By Julia Horowitz, CNN Business
The growing clout of everyday investors has shaken up Wall Street, forcing hedge funds and big-time asset managers to start paying attention to armchair traders pumping their extra cash into the market.
But after a blockbuster start to the year, when traders coordinating on social media sparked a wild rally in meme stocks like GameStop and AMC Entertainment, activity has settled down.
Robinhood, the commission-free trading app that helped facilitate the boom, reported disappointing revenue after markets closed on Tuesday. Shares were down 9% in premarket trading.
The company, which went public earlier this year, said that it hauled in $365 million during the third quarter. That’s sharply lower than the $565 million in revenue reported during the second quarter. Monthly active users also fell 11% quarter-over-quarter.
Driving the decline was a drop-off in cryptocurrency trading. Revenue from crypto was just $51 million between July and September, compared to $233 million between April and June, when bitcoin and other digital coins reached new highs and then plunged.
“In [the third quarter], crypto activity came off record highs, leading to fewer new funded accounts and lower revenue as expected,” CEO Vlad Tenev told analysts. “Historically, our growth has come in waves. The surges have come during periods of increased volatility or market events.”

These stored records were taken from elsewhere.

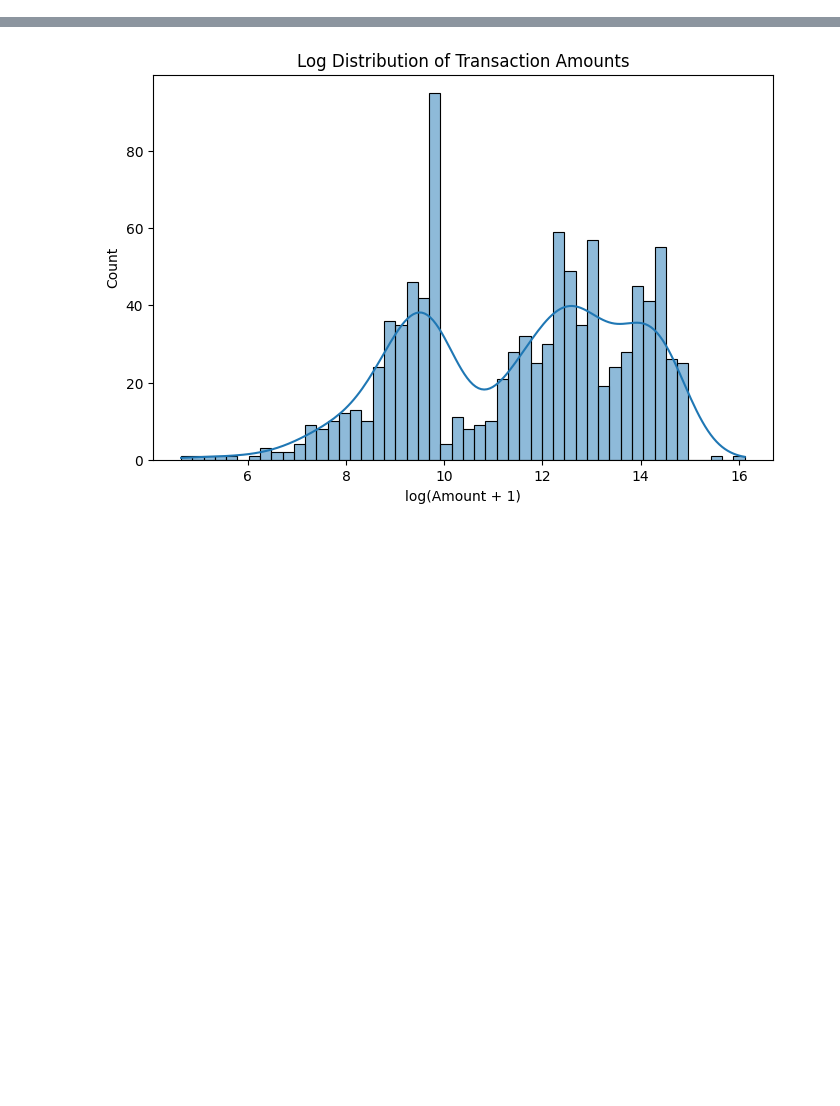
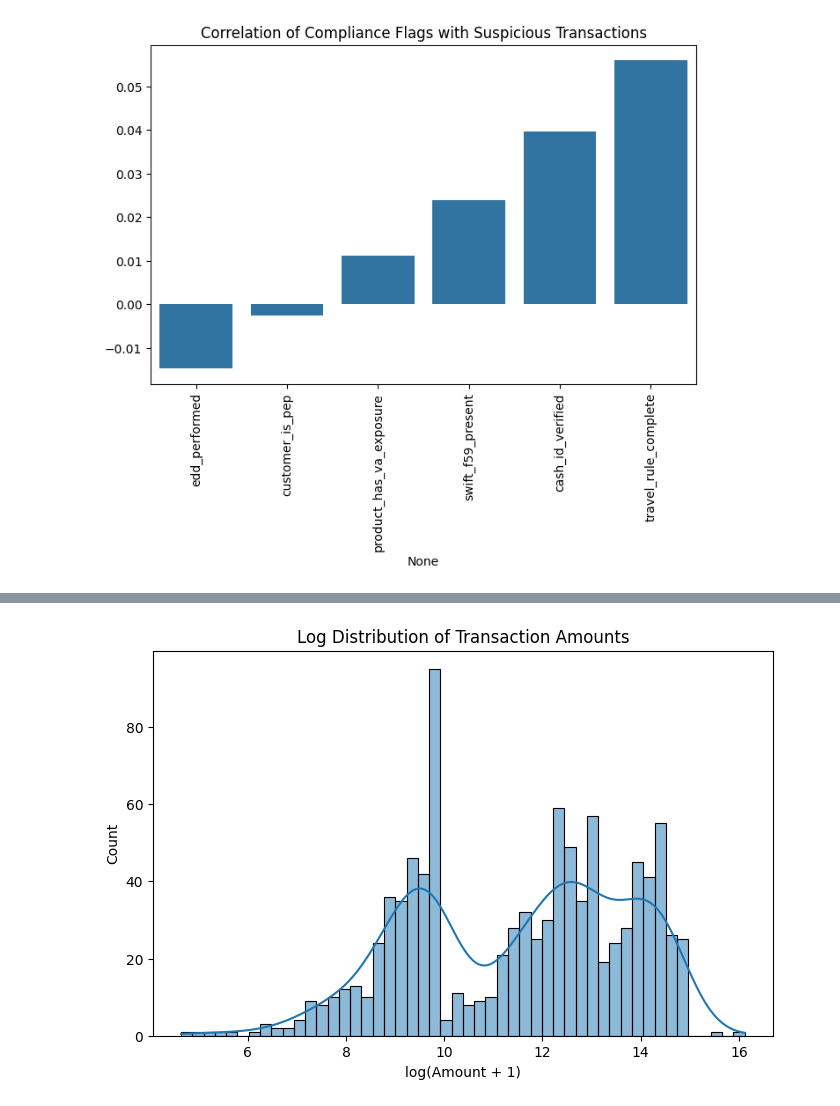
Before and after one commit to yminnnx/singhacks-25, a Jupyter notebook: aml_yumin.ipynb, the cells around one changed output, grey strips where cells are left out. Saved outputs shown, nothing was run; the diff lists cells and outputs as text; code cells hidden in the pictures; blank space fills up the shorter version.

```diff
--- a/aml_yumin.ipynb
+++ b/aml_yumin.ipynb
@@ -49,0 +192,5 @@ Null suspicion_determined_datetime: 925
+# %%
+compliance_flags = ['swift_f59_present','travel_rule_complete','edd_performed',
+                    'cash_id_verified','customer_is_pep','product_has_va_exposure']
+
+df.groupby('is_str')[compliance_flags].mean().T
@@ -49,0 +205,9 @@ Null suspicion_determined_datetime: 925
+# %%
+plt.figure(figsize=(8,5))
+sns.barplot(x=df[compliance_flags].corrwith(df["is_str"]).sort_values().index,
+            y=df[compliance_flags].corrwith(df["is_str"]).sort_values().values)
+plt.title("Correlation of Compliance Flags with Suspicious Transactions")
+plt.xticks(rotation=90)
+plt.show()
+# %% [output]
+[figure, added]
```
Also changed, not shown: parts of 38 cells of this notebook.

Robinhood thinks the rest of the year will remain muted, assuming nothing dramatic happens. It projected weak fourth quarter revenue of less than $325 million.
“As a reminder, our industry sees a typical seasonality curve that shows higher growth in the first quarter of the year versus the last three quarters,” said Jason Warnick, the company’s chief financial officer.